(Dataset entries)
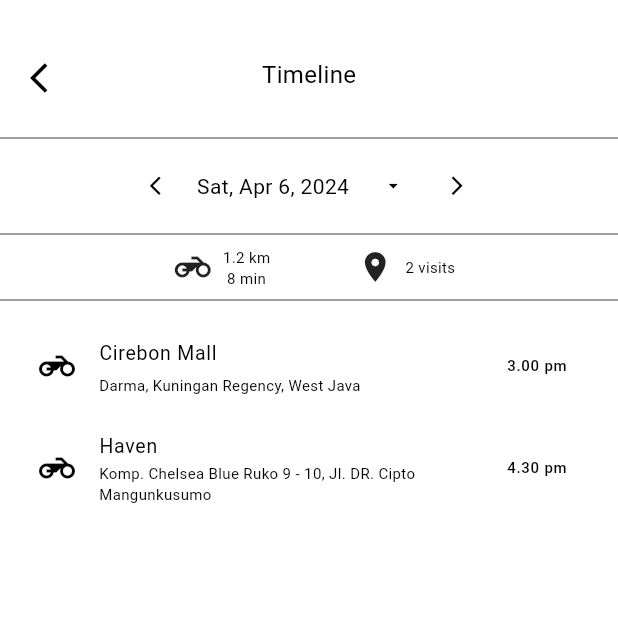
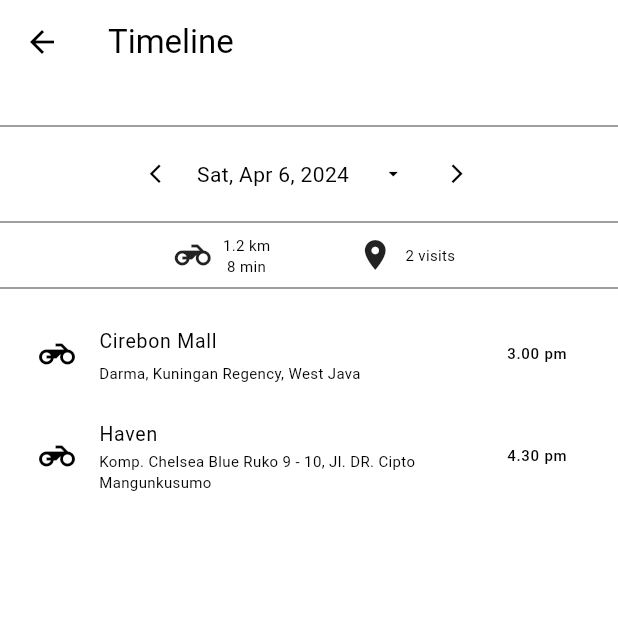
Before and after one commit to ihsanGhoziZulfikar/RideShare, a Flutter app: the HistoryPage screen opened directly, on a phone screen of 412 x 824 dp, the top half of it. Run offline on Flutter 3.47's test engine with Material 3 defaults, Android fonts, the phone set to English and light mode, and no system bars; our stand-ins replace cloud_firestore, firebase_auth, firebase_core, geocoding, google_maps_flutter, location; missing offline and left inert: flutter_polyline_points, iconify_flutter; accounts and stored records are empty; network calls fail.

Commit message:
merge pages

```diff
--- a/lib/components/my_navigation_bar.dart
+++ b/lib/components/my_navigation_bar.dart
@@ -3,6 +3,7 @@ import 'package:iconify_flutter/iconify_flutter.dart';
 import 'package:ride_share/pages/history_page.dart';
 import 'package:ride_share/pages/home_page.dart';
 import 'package:ride_share/pages/profile_page.dart';
+import 'package:ride_share/pages/users_list_page.dart';
 
 class MyNavigationBar extends StatefulWidget {
   const MyNavigationBar({super.key});
@@ -15,7 +16,8 @@ class _MyNavigationBarState extends State<MyNavigationBar> {
   int _selectedIndex = 1;
 
   static List<Widget> _widgetOptions = <Widget>[
-    HistoryPage(),
+    UsersListPage(),
+    // HistoryPage(),
     HomePage(),
     ProfilePage(),
   ];
--- a/lib/pages/chat_page.dart
+++ b/lib/pages/chat_page.dart
@@ -38,7 +38,6 @@ class ChatPage extends StatelessWidget {
           Expanded(
             child: _buildMessageList(),
           ),
-          IconButton(onPressed: _authService.signOut, icon: Icon(Icons.logout)),
           _buildUserInput(),
         ],
       ),
--- a/lib/pages/history_page.dart
+++ b/lib/pages/history_page.dart
@@ -30,36 +30,44 @@ class _HistoryPageState extends State<HistoryPage> {
   @override
   Widget build(BuildContext context) {
     return Scaffold(
+      appBar: AppBar(
+        leading: IconButton(
+            icon: Icon(Icons.arrow_back),
+            onPressed: (() {
+              Navigator.pop(context);
+            })),
+        title: Text('Timeline'),
+      ),
       backgroundColor: Colors.white,
       body: Column(
         children: [
           SizedBox(
             height: 20,
           ),
-          Padding(
-            padding: const EdgeInsets.all(8.0),
-            child: Stack(
-              children: [
-                Expanded(
-                  child: Align(
-                      alignment: FractionalOffset.bottomLeft,
-                      child: IconButton(
-                        onPressed: () {},
-                        icon: Icon(Icons.arrow_back_ios),
-                      )),
-                ),
-                Center(
-                  child: Padding(
-                    padding: const EdgeInsets.only(top: 10.0),
-                    child: Text(
-                      'Timeline',
-                      style: TextStyle(color: Colors.black, fontSize: 16),
-                    ),
-                  ),
-                ),
-              ],
-            ),
-          ),
+          // Padding(
+          //   padding: const EdgeInsets.all(8.0),
+          //   child: Stack(
+          //     children: [
+          //       Expanded(
+          //         child: Align(
+          //             alignment: FractionalOffset.bottomLeft,
+          //             child: IconButton(
+          //               onPressed: () {},
+          //               icon: Icon(Icons.arrow_back_ios),
+          //             )),
+          //       ),
+          //       Center(
+          //         child: Padding(
+          //           padding: const EdgeInsets.only(top: 10.0),
+          //           child: Text(
+          //             'Timeline',
+          //             style: TextStyle(color: Colors.black, fontSize: 16),
+          //           ),
+          //         ),
+          //       ),
+          //     ],
+          //   ),
+          // ),
           Divider(thickness: 0.5),
           Row(
             mainAxisAlignment: MainAxisAlignment.center,
--- a/lib/pages/user_vehicle_page.dart
+++ b/lib/pages/user_vehicle_page.dart
@@ -72,7 +72,10 @@ class _UserVehiclesPageState extends State<UserVehiclesPage> {
               },
             ),
           ),
-          IconButton(
+          Container(
+            padding: EdgeInsets.all(8.0),
+            color: Colors.grey,
+            child: IconButton(
               onPressed: (() {
                 Navigator.push(
                   context,
@@ -81,6 +84,7 @@ class _UserVehiclesPageState extends State<UserVehiclesPage> {
               }),
               icon: Icon(Icons.add),
             ),
+          ),
         ],
       ),
     );
```
Also changed, not shown: lib/pages/add_vehicle_page.dart (+8 -6 lines), lib/pages/profile_page.dart (+47 -9 lines), lib/pages/users_list_page.dart (+7 -1 lines). Lines whose indentation alone changed are shown as unchanged.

**Exercise prompt**
In the entries above, find each line containing the string "Colors" and copy it.

**Solution**
       backgroundColor: Colors.white,
-                      style: TextStyle(color: Colors.black, fontSize: 16),
+          //             style: TextStyle(color: Colors.black, fontSize: 16),
+            color: Colors.grey,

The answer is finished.